▶ [Records]
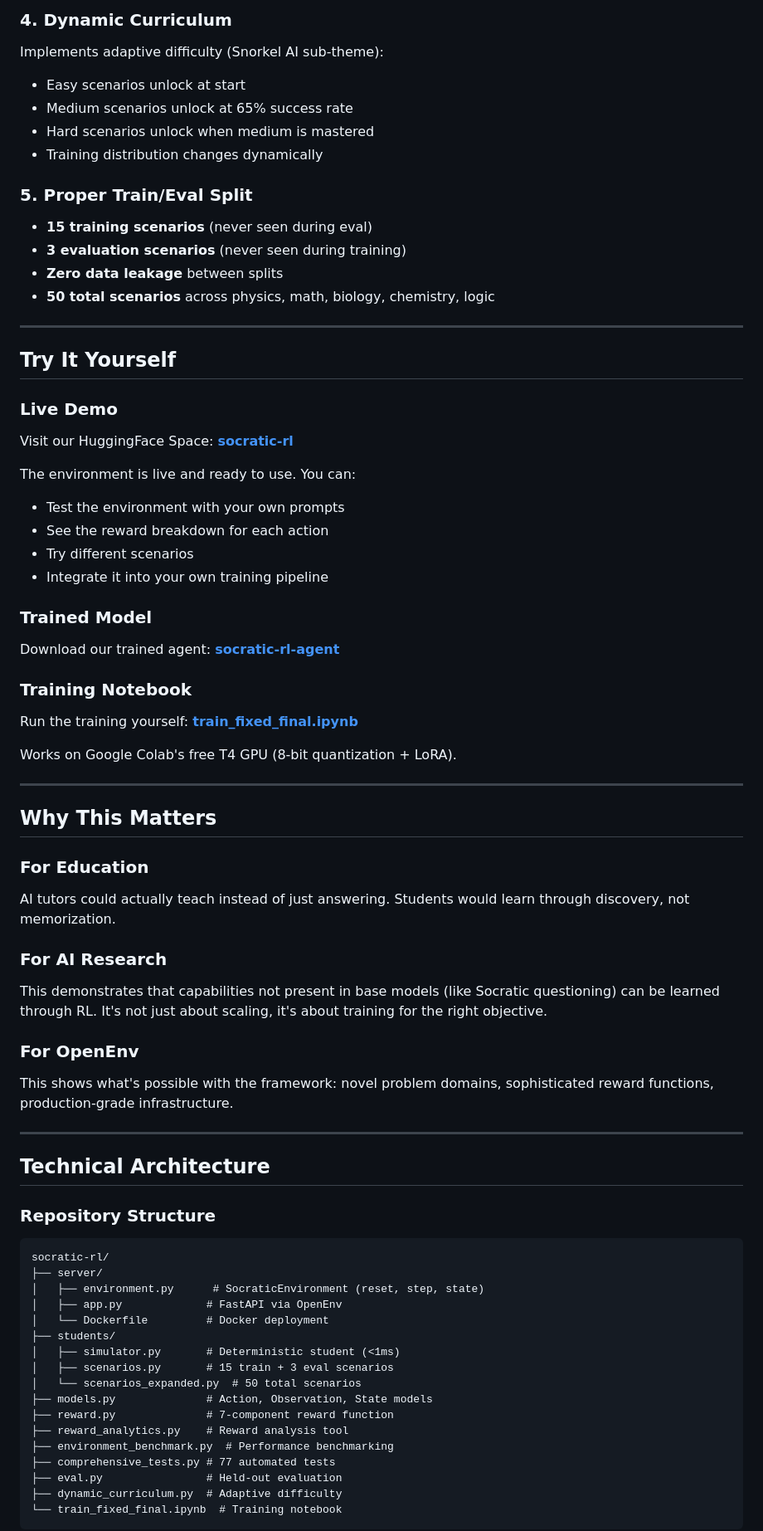
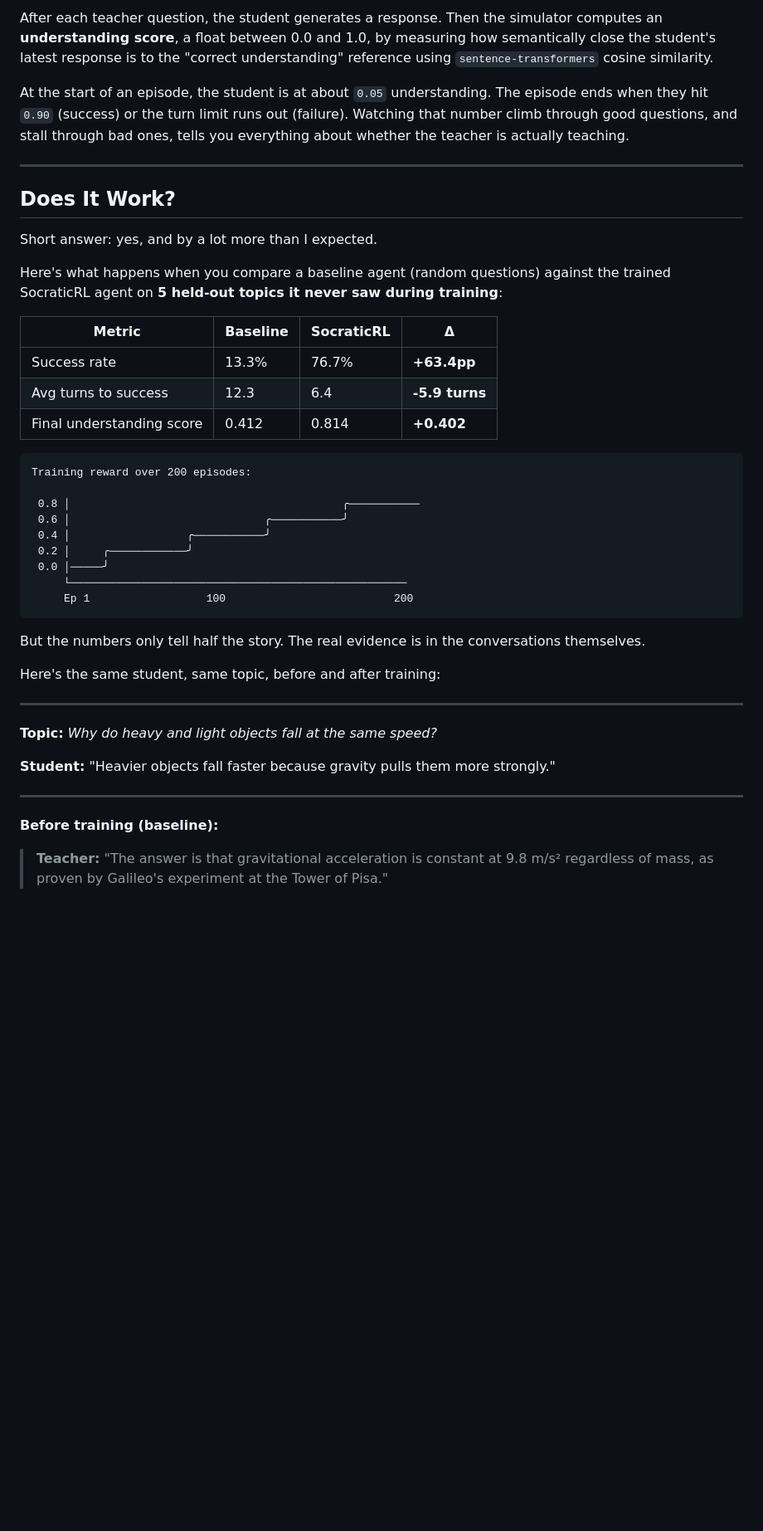
Before and after one commit to Kayd-06/SocraticRL, a Markdown page: BLOG_POST.md, the part around one of its changes. Shown at 83% size. GitHub-like rendering; blank space fills up the shorter version.

Commit message:
Update blog post with personal narrative style

````diff
--- a/BLOG_POST.md
+++ b/BLOG_POST.md
@@ -175,73 +103,47 @@ We built a reward analysis tool that:
 
-### 4. Dynamic Curriculum
-Implements adaptive difficulty (Snorkel AI sub-theme):
-- Easy scenarios unlock at start
-- Medium scenarios unlock at 65% success rate
-- Hard scenarios unlock when medium is mastered
-- Training distribution changes dynamically
+After each teacher question, the student generates a response. Then the simulator computes an **understanding score**, a float between 0.0 and 1.0, by measuring how semantically close the student's latest response is to the "correct understanding" reference using `sentence-transformers` cosine similarity.
 
-### 5. Proper Train/Eval Split
-- **15 training scenarios** (never seen during eval)
-- **3 evaluation scenarios** (never seen during training)
-- **Zero data leakage** between splits
-- **50 total scenarios** across physics, math, biology, chemistry, logic
+At the start of an episode, the student is at about `0.05` understanding. The episode ends when they hit `0.90` (success) or the turn limit runs out (failure). Watching that number climb through good questions, and stall through bad ones, tells you everything about whether the teacher is actually teaching.
 
 ---
 
-## Try It Yourself
+## Does It Work?
 
-### Live Demo
-Visit our HuggingFace Space: **[socratic-rl](https://huggingface.co/spaces/aneek2007/socratic-rl)**
+Short answer: yes, and by a lot more than I expected.
 
-The environment is live and ready to use. You can:
-- Test the environment with your own prompts
-- See the reward breakdown for each action
-- Try different scenarios
-- Integrate it into your own training pipeline
+Here's what happens when you compare a baseline agent (random questions) against the trained SocraticRL agent on **5 held-out topics it never saw during training**:
 
-### Trained Model
-Download our trained agent: **[socratic-rl-agent](https://huggingface.co/aneek2007/socratic-rl-agent)**
+| Metric | Baseline | SocraticRL | Δ |
+|---|---|---|---|
+| Success rate | 13.3% | 76.7% | **+63.4pp** |
+| Avg turns to success | 12.3 | 6.4 | **-5.9 turns** |
+| Final understanding score | 0.412 | 0.814 | **+0.402** |
 
-### Training Notebook
-Run the training yourself: **[train_fixed_final.ipynb](https://github.com/aneek22112007-tech/SocraticRL/blob/main/train_fixed_final.ipynb)**
+```
+Training reward over 200 episodes:
 
-Works on Google Colab's free T4 GPU (8-bit quantization + LoRA).
+ 0.8 │                                          ╭───────────
+ 0.6 │                              ╭───────────╯
+ 0.4 │                  ╭───────────╯
+ 0.2 │     ╭────────────╯
+ 0.0 │─────╯
+     └────────────────────────────────────────────────────
+     Ep 1                  100                          200
+```
+
+But the numbers only tell half the story. The real evidence is in the conversations themselves.
+
+Here's the same student, same topic, before and after training:
 
 ---
 
-## Why This Matters
+**Topic:** *Why do heavy and light objects fall at the same speed?*
 
-### For Education
-AI tutors could actually teach instead of just answering. Students would learn through discovery, not memorization.
-
-### For AI Research
-This demonstrates that capabilities not present in base models (like Socratic questioning) can be learned through RL. It's not just about scaling, it's about training for the right objective.
-
-### For OpenEnv
-This shows what's possible with the framework: novel problem domains, sophisticated reward functions, production-grade infrastructure.
+**Student:** "Heavier objects fall faster because gravity pulls them more strongly."
 
 ---
 
-## Technical Architecture
+**Before training (baseline):**
 
-### Repository Structure
-```
-socratic-rl/
-├── server/
-│   ├── environment.py      # SocraticEnvironment (reset, step, state)
-│   ├── app.py             # FastAPI via OpenEnv
-│   └── Dockerfile         # Docker deployment
-├── students/
-│   ├── simulator.py       # Deterministic student (<1ms)
-│   ├── scenarios.py       # 15 train + 3 eval scenarios
-│   └── scenarios_expanded.py  # 50 total scenarios
-├── models.py              # Action, Observation, State models
-├── reward.py              # 7-component reward function
-├── reward_analytics.py    # Reward analysis tool
-├── environment_benchmark.py  # Performance benchmarking
-├── comprehensive_tests.py # 77 automated tests
-├── eval.py                # Held-out evaluation
-├── dynamic_curriculum.py  # Adaptive difficulty
-└── train_fixed_final.ipynb  # Training notebook
-```
+> **Teacher:** "The answer is that gravitational acceleration is constant at 9.8 m/s² regardless of mass, as proven by Galileo's experiment at the Tower of Pisa."
 
````
Also changed, not shown: other parts of BLOG_POST.md (+84 -217 lines).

▶ [Problem description] Leave the pictures out and print every record exactly.

▶ [Final answer]
Before and after one commit to Kayd-06/SocraticRL, a Markdown page: BLOG_POST.md, the part around one of its changes. Shown at 83% size. GitHub-like rendering; blank space fills up the shorter version.

Commit message:
Update blog post with personal narrative style

````diff
--- a/BLOG_POST.md
+++ b/BLOG_POST.md
@@ -175,73 +103,47 @@ We built a reward analysis tool that:
 
-### 4. Dynamic Curriculum
-Implements adaptive difficulty (Snorkel AI sub-theme):
-- Easy scenarios unlock at start
-- Medium scenarios unlock at 65% success rate
-- Hard scenarios unlock when medium is mastered
-- Training distribution changes dynamically
+After each teacher question, the student generates a response. Then the simulator computes an **understanding score**, a float between 0.0 and 1.0, by measuring how semantically close the student's latest response is to the "correct understanding" reference using `sentence-transformers` cosine similarity.
 
-### 5. Proper Train/Eval Split
-- **15 training scenarios** (never seen during eval)
-- **3 evaluation scenarios** (never seen during training)
-- **Zero data leakage** between splits
-- **50 total scenarios** across physics, math, biology, chemistry, logic
+At the start of an episode, the student is at about `0.05` understanding. The episode ends when they hit `0.90` (success) or the turn limit runs out (failure). Watching that number climb through good questions, and stall through bad ones, tells you everything about whether the teacher is actually teaching.
 
 ---
 
-## Try It Yourself
+## Does It Work?
 
-### Live Demo
-Visit our HuggingFace Space: **[socratic-rl](https://huggingface.co/spaces/aneek2007/socratic-rl)**
+Short answer: yes, and by a lot more than I expected.
 
-The environment is live and ready to use. You can:
-- Test the environment with your own prompts
-- See the reward breakdown for each action
-- Try different scenarios
-- Integrate it into your own training pipeline
+Here's what happens when you compare a baseline agent (random questions) against the trained SocraticRL agent on **5 held-out topics it never saw during training**:
 
-### Trained Model
-Download our trained agent: **[socratic-rl-agent](https://huggingface.co/aneek2007/socratic-rl-agent)**
+| Metric | Baseline | SocraticRL | Δ |
+|---|---|---|---|
+| Success rate | 13.3% | 76.7% | **+63.4pp** |
+| Avg turns to success | 12.3 | 6.4 | **-5.9 turns** |
+| Final understanding score | 0.412 | 0.814 | **+0.402** |
 
-### Training Notebook
-Run the training yourself: **[train_fixed_final.ipynb](https://github.com/aneek22112007-tech/SocraticRL/blob/main/train_fixed_final.ipynb)**
+```
+Training reward over 200 episodes:
 
-Works on Google Colab's free T4 GPU (8-bit quantization + LoRA).
+ 0.8 │                                          ╭───────────
+ 0.6 │                              ╭───────────╯
+ 0.4 │                  ╭───────────╯
+ 0.2 │     ╭────────────╯
+ 0.0 │─────╯
+     └────────────────────────────────────────────────────
+     Ep 1                  100                          200
+```
+
+But the numbers only tell half the story. The real evidence is in the conversations themselves.
+
+Here's the same student, same topic, before and after training:
 
 ---
 
-## Why This Matters
+**Topic:** *Why do heavy and light objects fall at the same speed?*
 
-### For Education
-AI tutors could actually teach instead of just answering. Students would learn through discovery, not memorization.
-
-### For AI Research
-This demonstrates that capabilities not present in base models (like Socratic questioning) can be learned through RL. It's not just about scaling, it's about training for the right objective.
-
-### For OpenEnv
-This shows what's possible with the framework: novel problem domains, sophisticated reward functions, production-grade infrastructure.
+**Student:** "Heavier objects fall faster because gravity pulls them more strongly."
 
 ---
 
-## Technical Architecture
+**Before training (baseline):**
 
-### Repository Structure
-```
-socratic-rl/
-├── server/
-│   ├── environment.py      # SocraticEnvironment (reset, step, state)
-│   ├── app.py             # FastAPI via OpenEnv
-│   └── Dockerfile         # Docker deployment
-├── students/
-│   ├── simulator.py       # Deterministic student (<1ms)
-│   ├── scenarios.py       # 15 train + 3 eval scenarios
-│   └── scenarios_expanded.py  # 50 total scenarios
-├── models.py              # Action, Observation, State models
-├── reward.py              # 7-component reward function
-├── reward_analytics.py    # Reward analysis tool
-├── environment_benchmark.py  # Performance benchmarking
-├── comprehensive_tests.py # 77 automated tests
-├── eval.py                # Held-out evaluation
-├── dynamic_curriculum.py  # Adaptive difficulty
-└── train_fixed_final.ipynb  # Training notebook
-```
+> **Teacher:** "The answer is that gravitational acceleration is constant at 9.8 m/s² regardless of mass, as proven by Galileo's experiment at the Tower of Pisa."
 
````
Also changed, not shown: other parts of BLOG_POST.md (+84 -217 lines).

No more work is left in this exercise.